For the past twelve years French chef Eric Guignard and his English wife, Sarah, have been serving high-end French/Mediterranean dishes to widespread acclaim. Yet once inside there’s not a flicker of pretentiousness. The staff is friendly and relaxed; the handmade bread from the restaurant-owned bakery next door is served directly to the table (no side plates). At the end of the meal chef Eric is at the table telling us about the old fridge he converted into a smoker in the back yard: wood pigeon, salmon, haddock, lentils have all been through his contraption and made it onto the a la carte.
It’s a casual charm that belies a seriously grown-up approach to food. We are here to try the tasting menu – five courses paired with French wines, chosen by Sarah. At £75 a head (or £45 without the wines) expectations are high and the first dish doesn’t disappoint: Cornish crab with coriander and mint served with savoury pannacotta on a sesame wafer. It’s a superb and skillful blend of tastes which leads into a menu that twists and turns with surprises: foie gras crème brulee is followed by a fabulous monkfish wrapped in potato with home-smoked lentils.
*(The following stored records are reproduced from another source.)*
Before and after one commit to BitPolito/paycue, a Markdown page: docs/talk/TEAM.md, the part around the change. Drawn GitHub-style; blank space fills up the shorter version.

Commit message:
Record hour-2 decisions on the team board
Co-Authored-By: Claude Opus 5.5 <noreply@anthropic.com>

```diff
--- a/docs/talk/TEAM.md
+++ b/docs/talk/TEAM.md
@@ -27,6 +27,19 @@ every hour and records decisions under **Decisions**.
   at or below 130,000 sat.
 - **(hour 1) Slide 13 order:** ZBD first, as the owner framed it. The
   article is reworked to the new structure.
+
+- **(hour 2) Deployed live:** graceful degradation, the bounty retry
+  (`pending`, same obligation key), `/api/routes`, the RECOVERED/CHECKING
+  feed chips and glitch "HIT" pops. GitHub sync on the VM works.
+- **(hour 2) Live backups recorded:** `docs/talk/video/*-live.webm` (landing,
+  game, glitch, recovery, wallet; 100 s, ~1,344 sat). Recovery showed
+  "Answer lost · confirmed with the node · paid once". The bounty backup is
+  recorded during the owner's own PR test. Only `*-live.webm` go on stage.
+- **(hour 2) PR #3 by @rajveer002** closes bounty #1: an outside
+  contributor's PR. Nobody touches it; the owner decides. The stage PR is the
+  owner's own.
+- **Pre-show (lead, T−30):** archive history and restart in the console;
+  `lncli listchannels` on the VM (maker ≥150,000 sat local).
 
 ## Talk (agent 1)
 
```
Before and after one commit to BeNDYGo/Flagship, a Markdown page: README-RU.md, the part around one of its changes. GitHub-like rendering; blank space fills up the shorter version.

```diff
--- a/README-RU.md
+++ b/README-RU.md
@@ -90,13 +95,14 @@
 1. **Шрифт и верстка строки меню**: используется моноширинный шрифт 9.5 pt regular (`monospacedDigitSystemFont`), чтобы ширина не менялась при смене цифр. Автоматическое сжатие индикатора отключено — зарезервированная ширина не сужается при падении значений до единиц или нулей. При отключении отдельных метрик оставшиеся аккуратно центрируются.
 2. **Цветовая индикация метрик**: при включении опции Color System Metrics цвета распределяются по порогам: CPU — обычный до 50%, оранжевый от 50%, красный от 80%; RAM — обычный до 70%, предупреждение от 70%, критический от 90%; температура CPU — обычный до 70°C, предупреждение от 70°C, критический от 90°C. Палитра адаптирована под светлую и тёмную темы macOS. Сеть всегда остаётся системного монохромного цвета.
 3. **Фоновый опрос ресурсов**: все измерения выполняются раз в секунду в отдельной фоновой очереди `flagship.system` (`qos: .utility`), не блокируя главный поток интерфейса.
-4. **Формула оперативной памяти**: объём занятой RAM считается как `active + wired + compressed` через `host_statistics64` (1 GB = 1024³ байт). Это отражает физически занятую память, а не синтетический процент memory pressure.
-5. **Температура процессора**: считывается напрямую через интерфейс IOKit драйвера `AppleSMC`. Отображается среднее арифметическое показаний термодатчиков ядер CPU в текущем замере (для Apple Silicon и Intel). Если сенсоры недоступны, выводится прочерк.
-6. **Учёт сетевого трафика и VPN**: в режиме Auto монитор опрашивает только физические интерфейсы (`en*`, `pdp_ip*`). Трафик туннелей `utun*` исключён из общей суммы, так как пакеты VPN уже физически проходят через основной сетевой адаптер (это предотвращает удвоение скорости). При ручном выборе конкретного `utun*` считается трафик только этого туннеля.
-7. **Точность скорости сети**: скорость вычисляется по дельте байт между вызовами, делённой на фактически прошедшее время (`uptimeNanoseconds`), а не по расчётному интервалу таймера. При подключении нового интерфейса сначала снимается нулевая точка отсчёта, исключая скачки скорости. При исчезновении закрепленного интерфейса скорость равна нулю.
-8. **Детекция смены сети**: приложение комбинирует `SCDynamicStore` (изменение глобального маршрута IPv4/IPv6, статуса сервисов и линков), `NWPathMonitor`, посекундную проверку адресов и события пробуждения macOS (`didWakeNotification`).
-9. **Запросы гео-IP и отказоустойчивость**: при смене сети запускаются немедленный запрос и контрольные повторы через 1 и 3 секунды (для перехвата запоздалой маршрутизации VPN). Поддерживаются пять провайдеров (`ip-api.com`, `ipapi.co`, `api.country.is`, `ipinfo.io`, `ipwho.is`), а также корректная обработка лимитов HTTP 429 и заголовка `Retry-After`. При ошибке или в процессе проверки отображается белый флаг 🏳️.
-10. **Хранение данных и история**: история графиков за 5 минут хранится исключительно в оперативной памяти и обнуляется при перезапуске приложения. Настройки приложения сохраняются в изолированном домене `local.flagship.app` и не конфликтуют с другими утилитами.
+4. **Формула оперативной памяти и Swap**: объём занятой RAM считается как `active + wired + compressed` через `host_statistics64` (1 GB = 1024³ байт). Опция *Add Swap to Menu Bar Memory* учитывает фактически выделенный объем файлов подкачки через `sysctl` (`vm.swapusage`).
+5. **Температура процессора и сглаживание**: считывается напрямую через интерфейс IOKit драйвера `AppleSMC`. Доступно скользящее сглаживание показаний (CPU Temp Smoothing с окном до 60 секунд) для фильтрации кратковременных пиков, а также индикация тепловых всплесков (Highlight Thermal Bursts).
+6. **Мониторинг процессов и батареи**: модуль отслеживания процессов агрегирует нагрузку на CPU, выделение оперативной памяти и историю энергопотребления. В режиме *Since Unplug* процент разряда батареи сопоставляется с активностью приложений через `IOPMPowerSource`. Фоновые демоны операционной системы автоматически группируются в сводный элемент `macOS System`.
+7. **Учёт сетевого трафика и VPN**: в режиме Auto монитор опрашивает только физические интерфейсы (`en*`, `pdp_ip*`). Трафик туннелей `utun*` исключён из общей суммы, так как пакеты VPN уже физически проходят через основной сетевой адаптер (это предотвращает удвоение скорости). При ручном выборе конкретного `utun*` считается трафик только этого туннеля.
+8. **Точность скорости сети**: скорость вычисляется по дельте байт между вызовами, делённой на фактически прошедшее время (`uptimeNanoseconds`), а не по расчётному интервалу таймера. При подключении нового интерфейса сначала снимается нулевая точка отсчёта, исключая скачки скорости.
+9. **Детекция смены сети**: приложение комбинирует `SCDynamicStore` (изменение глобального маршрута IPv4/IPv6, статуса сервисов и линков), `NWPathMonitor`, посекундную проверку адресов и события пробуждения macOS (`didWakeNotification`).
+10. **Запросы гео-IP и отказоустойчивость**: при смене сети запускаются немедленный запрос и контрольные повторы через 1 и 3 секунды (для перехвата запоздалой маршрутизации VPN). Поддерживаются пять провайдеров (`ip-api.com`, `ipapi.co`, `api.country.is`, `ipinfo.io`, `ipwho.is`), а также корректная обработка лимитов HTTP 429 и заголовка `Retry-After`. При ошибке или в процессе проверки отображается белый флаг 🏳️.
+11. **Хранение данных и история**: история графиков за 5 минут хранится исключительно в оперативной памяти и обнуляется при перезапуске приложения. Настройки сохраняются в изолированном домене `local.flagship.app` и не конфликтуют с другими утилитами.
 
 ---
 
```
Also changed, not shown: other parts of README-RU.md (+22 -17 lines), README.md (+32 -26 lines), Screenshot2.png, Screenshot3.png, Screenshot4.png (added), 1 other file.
Sirloin beef with wild garlic leaves is served with a deep-red wine from French Malbec country, Cahors, that Sarah chose this morning at 10am ‘when my tastebuds are at their best.’
But it is the sharing plate of desserts that creates the biggest stir: an exquisite vanilla crème brulee with earl grey ice cream, a gingerbread and butter pudding with prune compote and a chocolate fondant with cherry sorbet are paired with a rich Coteaux du Layon dessert wine.
A keenly-price lunch menu (£23.50 for 3 courses) and a new farmers’ market breakfast (£15 every third Saturday of the month) mean Eric’s culinary charms can also be experienced on a tighter budget. It cannot be long before such a restaurant reaches the eyes of the Michelin inspectors. Get a table whilst you can.